Additional volunteers would be extremely welcome, so please let us know if you think you would enjoy such an activity.


Now the nights are drawing in, trees are slowly starting to change colour and hedgerows have their Autumn decoration of berries. I’ve spotted Hips and Haws (Rosehips and Hawthorn berries), Sloes, and Black Bryony berries. Lords and Ladies can be also found by the hedgerows. On the green opposite the Bull’s Head, there is a Hawthorn tree with an amazing number of berries. Hawthorn trees, in particular, are associated with fairies, and it is considered bad luck to bring a branch of hawthorn blossom into your house without asking the tree’s guardian fairy for permission. Oak, Ash and Thorn trees growing together are supposed to have magical powers.

Sadly the blackberries are not good this year, presumably because of the rather bizarre weather we’ve had this summer. Usual hotspots have proved unfruitful – barely enough for an apple and blackberry pie. When testing ripeness, I aim for the upper branches and Minnie (black lab) works the lower ones. Quite a few dogs like blackberries, so it is probably not a good idea to pick any near the ground as they may well have been licked. For some reason, the few juicy ones this year seem to have been more at Minnie’s level than mine.

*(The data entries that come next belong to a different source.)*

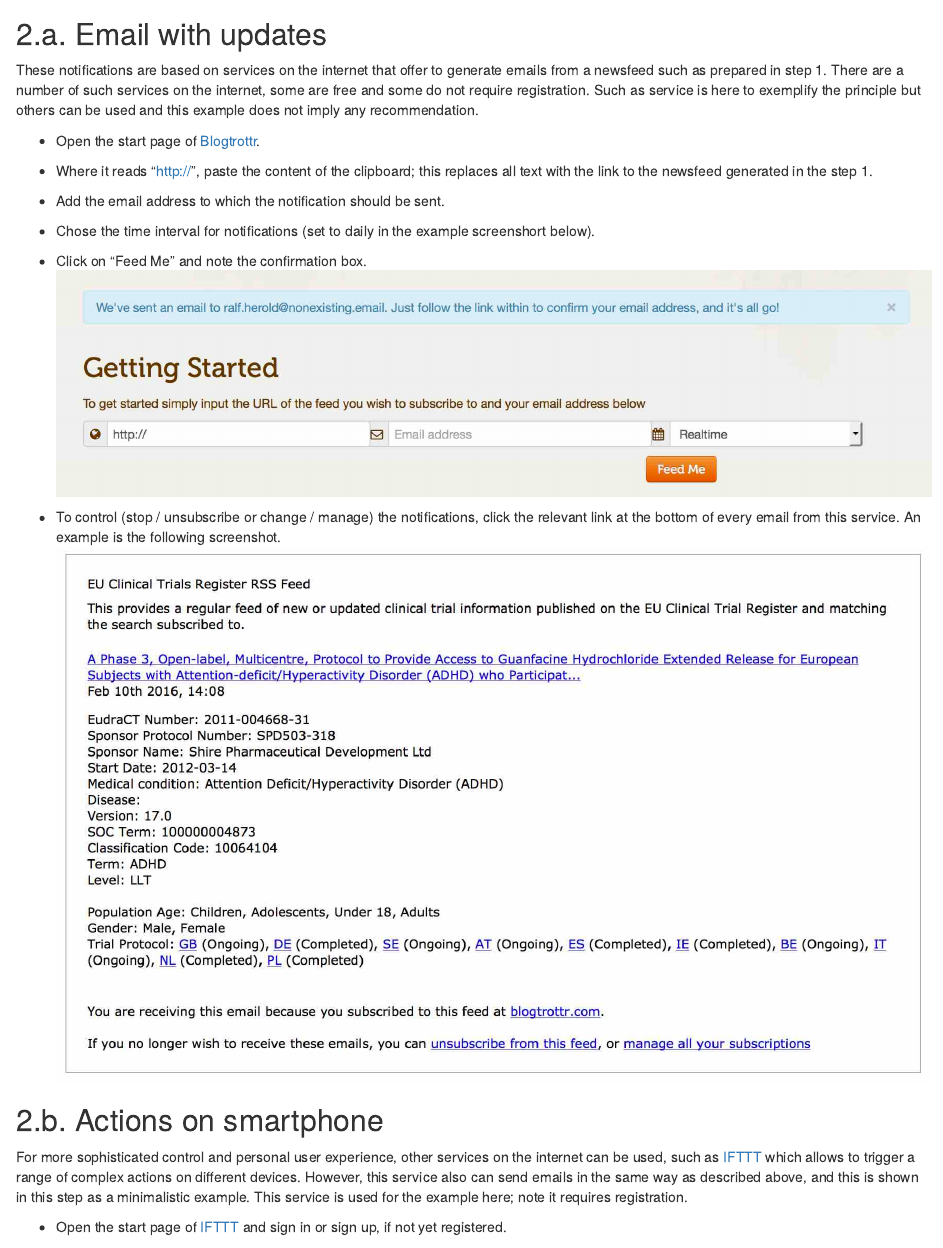
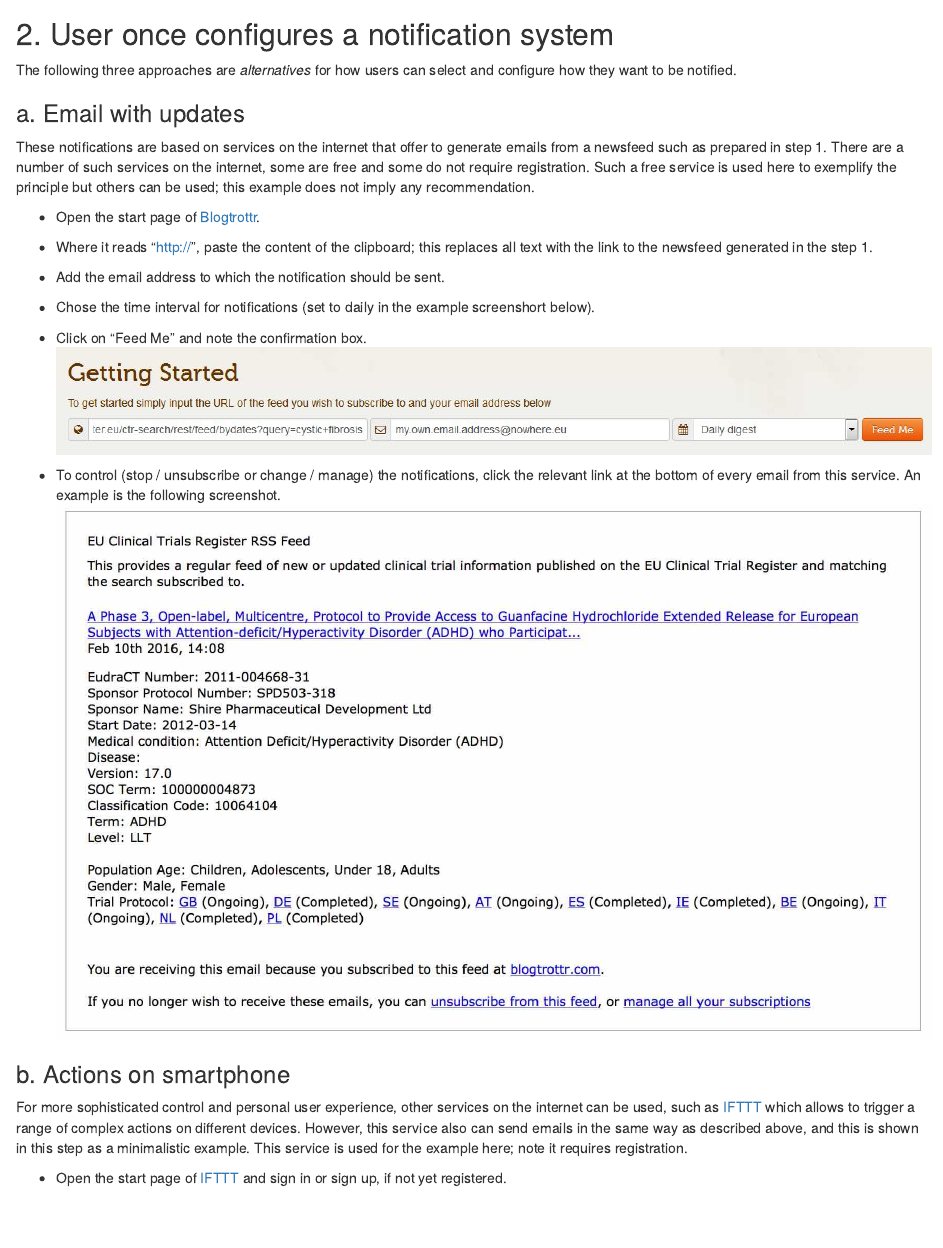
Before and after one commit to rfhb/euctrnotifications, an R Markdown document (howto.Rmd): the page in a window 1100 px wide, from 1860 px down before the commit and from 1880 px down after it. Rendered offline with R 4.5, knitr and Pandoc, with nearby package versions.

Commit message:
editorial update

```diff
--- a/howto.Rmd
+++ b/howto.Rmd
@@ -85,9 +85,13 @@ digraph overview {
 
 - The clipboard of the computer now contains the link to a newsfeed for this search. It will be used in the next steps. Example: https://www.clinicaltrialsregister.eu/ctr-search/rest/feed/bydates?query=cystic+fibrosis. ![copyurl](euctr1.jpg)
 
-## 2.a. Email with updates
+## 2. User once configures a notification system
 
-These notifications are based on services on the internet that offer to generate emails from a newsfeed such as prepared in step 1. There are a number of such services on the internet, some are free and some do not require registration. Such as service is here to exemplify the principle but others can be used and this example does not imply any recommendation.
+The following three approaches are *alternatives* for how users can select and configure how they want to be notified.
+
+### a. Email with updates
+
+These notifications are based on services on the internet that offer to generate emails from a newsfeed such as prepared in step 1. There are a number of such services on the internet, some are free and some do not require registration. Such a free service is used here to exemplify the principle but others can be used; this example does not imply any recommendation.
 
 - Open the start page of [Blogtrottr](https://blogtrottr.com/).
 
@@ -102,7 +106,7 @@ These notifications are based on services on the internet that offer to generate
 - To control (stop / unsubscribe or change / manage) the notifications, click the relevant link at the bottom of every email from this service. An example is the following screenshot. ![email1](email1.jpg)
 
 
-## 2.b. Actions on smartphone
+### b. Actions on smartphone
 
 For more sophisticated control and personal user experience, other services on the internet can be used, such as [IFTTT](https://ifttt.com/) which allows to trigger a range of complex actions on different devices. However, this service also can send emails in the same way as described above, and this is shown in this step as a minimalistic example. This service is used for the example here; note it requires registration.
 
```
Also changed, not shown: blogtrottr1.jpg, howto.Rmd (2 more changed lines).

A couple of months ago, I was woken by loud squawking noises in the garden. Looking out of the window, I was amazed to see an alarming number of jackdaws lined up on the lawn, tree house and runner beans. The squawking had been caused by a couple of aggressive magpies dive bombing them on the lawn. The jackdaws were patiently queuing up for bird seed placed into the new guaranteed jackdaw (and squirrel) proof containers. This was depressing. However, after a few more abortive attempts, a feeder was purchased, which actually kept jackdaws/squirrels out and let small birds in. Since this acquisition, the jackdaws have turned their attention to our apple tree, from which they have been taking one of their ‘5 a day’. We are more than happy with this development as the apples, despite their promising appearance, are dry and tasteless.

Thanks to the LEAP Wild Flower Quiz at the Ewhurst Carnival, I can now tell the difference between Cow Parsley and Wild Angelica. I was wondering whether Wild Angelica was the same sort that is candied and sold as a cake decoration but Garden Angelica is generally used for this purpose.

LEAP plans to have an Autumn walk before the weather becomes too chilly, so keep an eye on the website to find out when this will take place.